While Mr. Salisbury remained at Smith’s to dry his clothing, Mr. Gardner started homeward. After going some distance he thought the pail seemed light and found that the bottom had melted and the fire was gone. Returning he borrowed an iron kettle, filled it with coals, and succeeded in reaching home with it, and a good, comfortable fire greeted Mr. Salisbury on his arrival.

(Helen Hicks, “Pioneer Settler of Spring Prairie was New York Man,” Racine Journal-News, January 15, 1932.)

Last week, while on a writing retreat, I stayed in a cabin built in 1853. I’ve stayed there before, and it’s a good space for me.

Fern Hollow Cabin

Fern Hollow Cabin in NE Iowa, owned by Liz Rog and Daniel Rotto.

Fern Hollow Cabin

From the family album–Fern Hollow Cabin before restoration in 1989.  Liz’s great-great-great-grandparents raised six children in this home, and Liz and Daniel later raised their own two children here.

It was cold during this stay—often below zero. The cabin’s only source of heat is a small wood-burning stove.

Fern Hollow Cabin

That’s a slab of soapstone on the top right side of the stove. After heating it up, I’d wrap it in a towel and take it up to bed in the loft.
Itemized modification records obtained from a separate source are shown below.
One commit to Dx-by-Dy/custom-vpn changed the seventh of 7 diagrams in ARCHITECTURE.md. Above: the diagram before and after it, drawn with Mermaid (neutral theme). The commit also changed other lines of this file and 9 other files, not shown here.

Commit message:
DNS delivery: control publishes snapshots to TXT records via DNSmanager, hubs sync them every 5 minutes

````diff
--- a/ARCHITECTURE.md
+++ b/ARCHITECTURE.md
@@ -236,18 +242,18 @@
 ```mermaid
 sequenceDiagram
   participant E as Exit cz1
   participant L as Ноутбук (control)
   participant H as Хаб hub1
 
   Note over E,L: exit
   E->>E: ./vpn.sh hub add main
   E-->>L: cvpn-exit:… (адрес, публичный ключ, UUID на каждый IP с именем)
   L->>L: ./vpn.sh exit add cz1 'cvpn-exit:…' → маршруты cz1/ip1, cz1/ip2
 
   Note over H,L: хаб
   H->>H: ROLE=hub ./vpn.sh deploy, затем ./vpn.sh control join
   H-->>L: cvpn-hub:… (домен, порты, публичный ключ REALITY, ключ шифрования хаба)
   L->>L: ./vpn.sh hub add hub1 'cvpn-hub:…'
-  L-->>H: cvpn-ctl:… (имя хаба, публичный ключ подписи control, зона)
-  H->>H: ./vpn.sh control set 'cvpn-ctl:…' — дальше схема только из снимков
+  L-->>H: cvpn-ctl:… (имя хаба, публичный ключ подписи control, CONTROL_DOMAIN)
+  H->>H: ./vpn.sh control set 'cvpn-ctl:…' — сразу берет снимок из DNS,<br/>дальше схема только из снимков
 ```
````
I got a lot of work done, but the status of the fire never really left my awareness. A rhythm developed:  fetch wood, tend the stove, write. Fetch wood, tend the stove, write.

Fern Hollow Cabin
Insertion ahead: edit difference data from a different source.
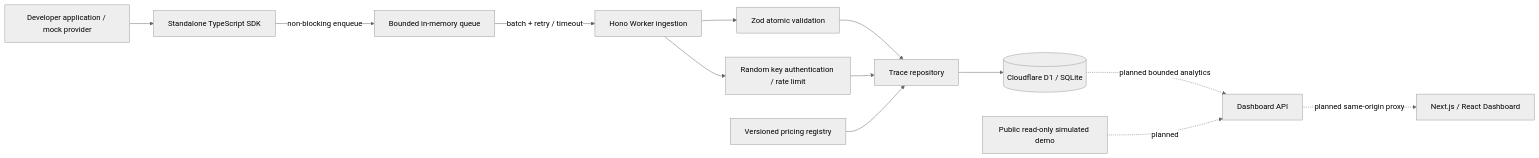
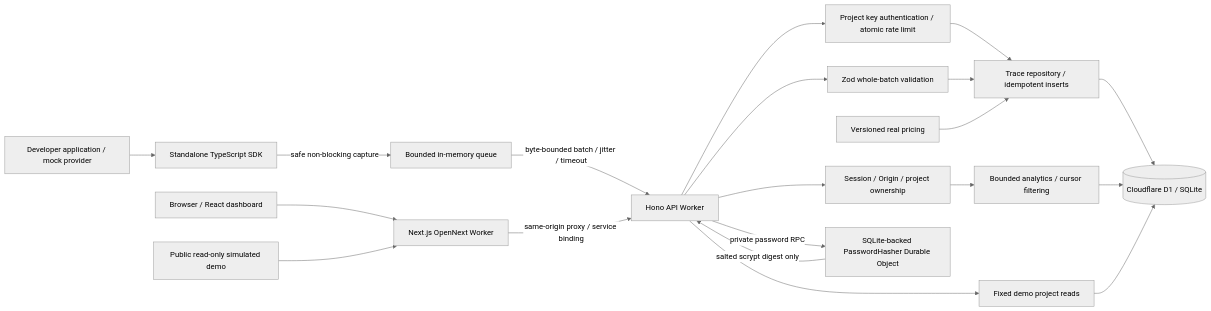
The diagram in docs/architecture.md (Metricra-code/traceai), drawn with Mermaid (neutral theme) before and after one commit. The commit also changed other lines of this file and 75 other files, not shown here.

Commit message:
feat: ship TraceAI dashboard, secure projects and live analytics

````diff
--- a/docs/architecture.md
+++ b/docs/architecture.md
@@ -5,15 +8,22 @@
 ```mermaid
 flowchart LR
     A[Developer application / mock provider] --> S[Standalone TypeScript SDK]
-    S -->|non-blocking enqueue| Q[Bounded in-memory queue]
-    Q -->|batch + retry / timeout| H[Hono Worker ingestion]
-    H --> V[Zod atomic validation]
-    H --> K[Random key authentication / rate limit]
-    V --> R[Trace repository]
-    K --> R
+    S -->|safe non-blocking capture| Q[Bounded in-memory queue]
+    Q -->|byte-bounded batch / jitter / timeout| H[Hono API Worker]
+    H --> K[Project key authentication / atomic rate limit]
+    H --> V[Zod whole-batch validation]
+    K --> R[Trace repository / idempotent inserts]
+    V --> R
+    P[Versioned real pricing] --> R
     R --> D[(Cloudflare D1 / SQLite)]
-    P[Versioned pricing registry] --> R
-    D -. planned bounded analytics .-> B[Dashboard API]
-    B -. planned same-origin proxy .-> W[Next.js / React Dashboard]
-    U[Public read-only simulated demo] -. planned .-> B
+    B[Browser / React dashboard] --> N[Next.js OpenNext Worker]
+    N -->|same-origin proxy / service binding| H
+    H --> C[Session / Origin / project ownership]
+    C --> AN[Bounded analytics / cursor filtering]
+    AN --> D
+    H -->|private password RPC| PW[SQLite-backed PasswordHasher Durable Object]
+    PW -->|salted scrypt digest only| H
+    U[Public read-only simulated demo] --> N
+    H --> DE[Fixed demo project reads]
+    DE --> D
 ```
````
All the essentials—laptop, companion feline, and stove. Not shown: steaming mug of cocoa.

I was also acutely aware of how easy I  had it. I did not cut the wood, or stack it. When I had to leave for several hours, my hosts kindly stoked the stove. And I knew that if I did “lose” my fire, all I’d need to do was crumple newspaper and light a match to get it back.
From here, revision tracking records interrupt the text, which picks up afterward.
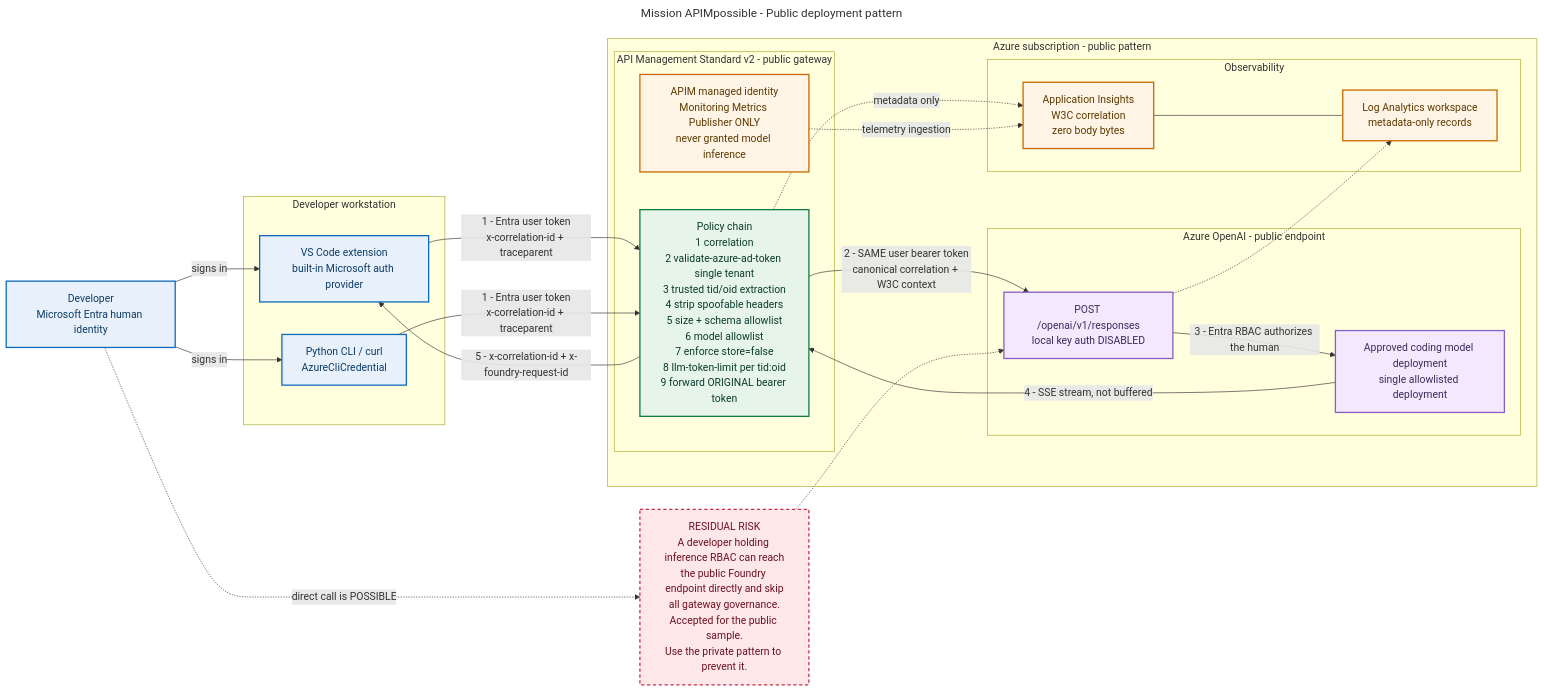
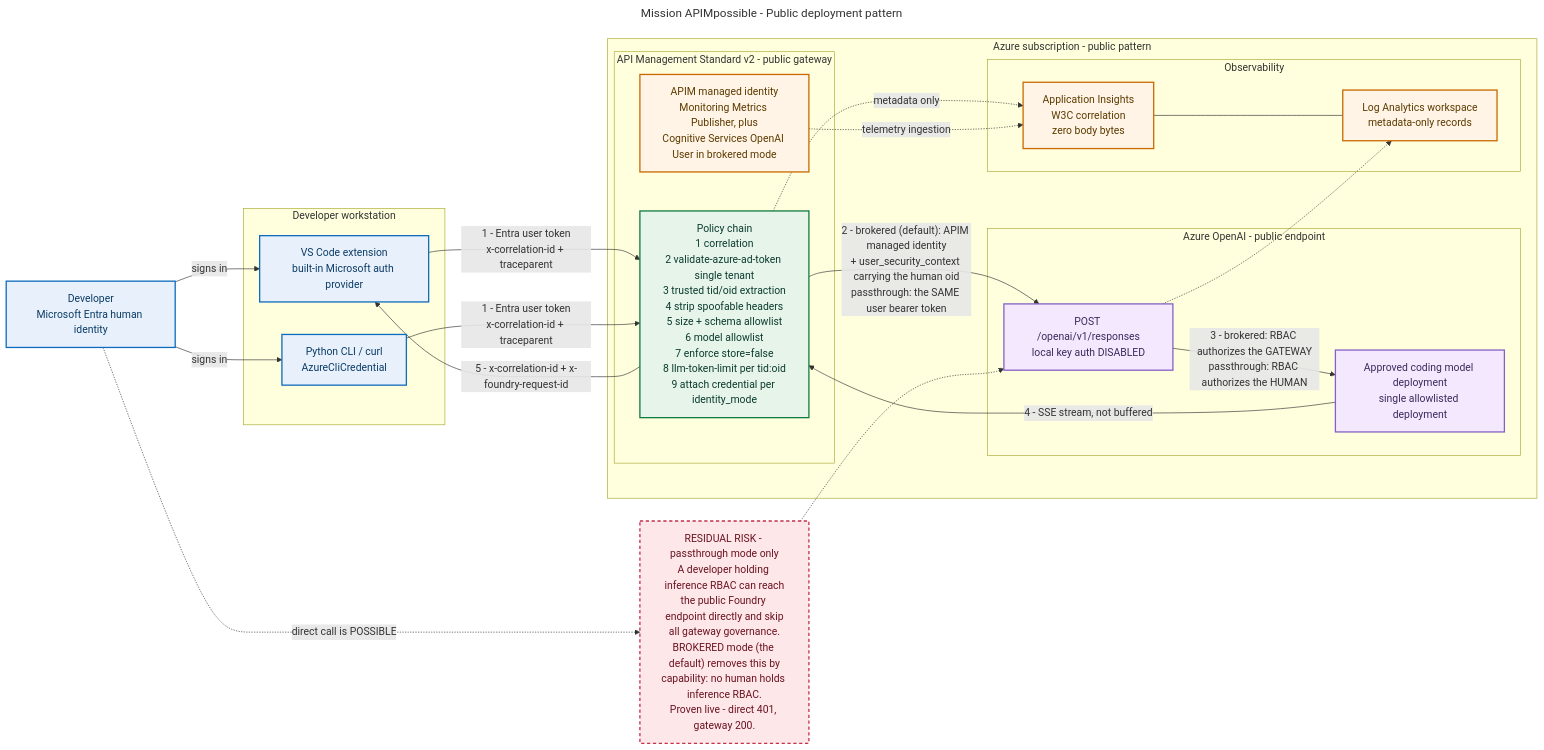
One commit to aionic/mission-apimpossible changed the diagram in docs/architecture/mission-apimpossible-public.mmd. Above: the diagram before and after it, drawn with Mermaid. The commit also changed 7 other files, not shown here.

```diff
--- a/docs/architecture/mission-apimpossible-public.mmd
+++ b/docs/architecture/mission-apimpossible-public.mmd
@@ -1,53 +1,53 @@
 ---
 title: Mission APIMpossible - Public deployment pattern
 ---
 flowchart LR
     classDef actor fill:#E8F1FB,stroke:#0F6CBD,stroke-width:2px,color:#0B3B66
     classDef gateway fill:#E6F4EA,stroke:#107C41,stroke-width:2px,color:#0B3B2E
     classDef model fill:#F3E8FD,stroke:#8661C5,stroke-width:2px,color:#3B2A5C
     classDef telemetry fill:#FFF4E5,stroke:#C86A00,stroke-width:2px,color:#5C3A00
     classDef risk fill:#FDE7E9,stroke:#C4314B,stroke-width:2px,color:#6B1220,stroke-dasharray: 5 4
 
     DEV["Developer<br/>Microsoft Entra human identity"]:::actor
 
     subgraph IDE["Developer workstation"]
         VSC["VS Code extension<br/>built-in Microsoft auth provider"]:::actor
         CLI["Python CLI / curl<br/>AzureCliCredential"]:::actor
     end
 
     subgraph AZURE["Azure subscription - public pattern"]
         subgraph APIM["API Management Standard v2 - public gateway"]
-            POL["Policy chain<br/>1 correlation<br/>2 validate-azure-ad-token single tenant<br/>3 trusted tid/oid extraction<br/>4 strip spoofable headers<br/>5 size + schema allowlist<br/>6 model allowlist<br/>7 enforce store=false<br/>8 llm-token-limit per tid:oid<br/>9 forward ORIGINAL bearer token"]:::gateway
-            APIMID["APIM managed identity<br/>Monitoring Metrics Publisher ONLY<br/>never granted model inference"]:::telemetry
+            POL["Policy chain<br/>1 correlation<br/>2 validate-azure-ad-token single tenant<br/>3 trusted tid/oid extraction<br/>4 strip spoofable headers<br/>5 size + schema allowlist<br/>6 model allowlist<br/>7 enforce store=false<br/>8 llm-token-limit per tid:oid<br/>9 attach credential per identity_mode"]:::gateway
+            APIMID["APIM managed identity<br/>Monitoring Metrics Publisher, plus<br/>Cognitive Services OpenAI User in brokered mode"]:::telemetry
         end
 
         subgraph AOAI["Azure OpenAI - public endpoint"]
             RESP["POST /openai/v1/responses<br/>local key auth DISABLED"]:::model
             MODEL["Approved coding model deployment<br/>single allowlisted deployment"]:::model
         end
 
         subgraph OBS["Observability"]
             AI["Application Insights<br/>W3C correlation<br/>zero body bytes"]:::telemetry
             LAW["Log Analytics workspace<br/>metadata-only records"]:::telemetry
         end
     end
 
     DEV -->|"signs in"| VSC
     DEV -->|"signs in"| CLI
 
     VSC -->|"1 - Entra user token<br/>x-correlation-id + traceparent"| POL
     CLI -->|"1 - Entra user token<br/>x-correlation-id + traceparent"| POL
 
-    POL -->|"2 - SAME user bearer token<br/>canonical correlation + W3C context"| RESP
-    RESP -->|"3 - Entra RBAC authorizes the human"| MODEL
+    POL -->|"2 - brokered (default): APIM managed identity<br/>+ user_security_context carrying the human oid<br/>passthrough: the SAME user bearer token"| RESP
+    RESP -->|"3 - brokered: RBAC authorizes the GATEWAY<br/>passthrough: RBAC authorizes the HUMAN"| MODEL
     MODEL -->|"4 - SSE stream, not buffered"| POL
     POL -->|"5 - x-correlation-id + x-foundry-request-id"| VSC
 
     POL -.->|"metadata only"| AI
     APIMID -.->|"telemetry ingestion"| AI
     AI --- LAW
     RESP -.-> LAW
 
-    BYPASS["RESIDUAL RISK<br/>A developer holding inference RBAC can reach<br/>the public Foundry endpoint directly and skip<br/>all gateway governance.<br/>Accepted for the public sample.<br/>Use the private pattern to prevent it."]:::risk
+    BYPASS["RESIDUAL RISK - passthrough mode only<br/>A developer holding inference RBAC can reach<br/>the public Foundry endpoint directly and skip<br/>all gateway governance.<br/>BROKERED mode (the default) removes this by<br/>capability: no human holds inference RBAC.<br/>Proven live - direct 401, gateway 200."]:::risk
     DEV -.->|"direct call is POSSIBLE"| BYPASS
     BYPASS -.-> RESP
```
This has been a long winter for most of the country. I will savor the first warm days of spring as much as anyone. But the accounts of pioneer winters have helped me keep the season’s challenges in perspective. It’s snowing as I write this, and I can’t help thinking that I have a lot to be grateful for.

Fern Hollow Cabin

Fern Hollow Cabin.

We can never truly imagine how our ancestors experienced winter, while struggling to build a better life for generations to come.

Winter in Mineral Point

February 6, 2014

Mineral Point, in southwestern Wisconsin, is one of my favorite towns. A lead mining boom attracted early prospectors. In 1829, the population of Mineral Point was greater than Milwaukee and Chicago combined! In the 1830s, experienced miners from Cornwall arrived and settled in.

I’ve traveled to Mineral Point many times to visit Pendarvis, a state historic site that preserves the homes of several Cornish immigrants. But until recently, I’d never visited in winter.

Mineral Point Pendarvis

Early stone cottages preserved at Pendarvis.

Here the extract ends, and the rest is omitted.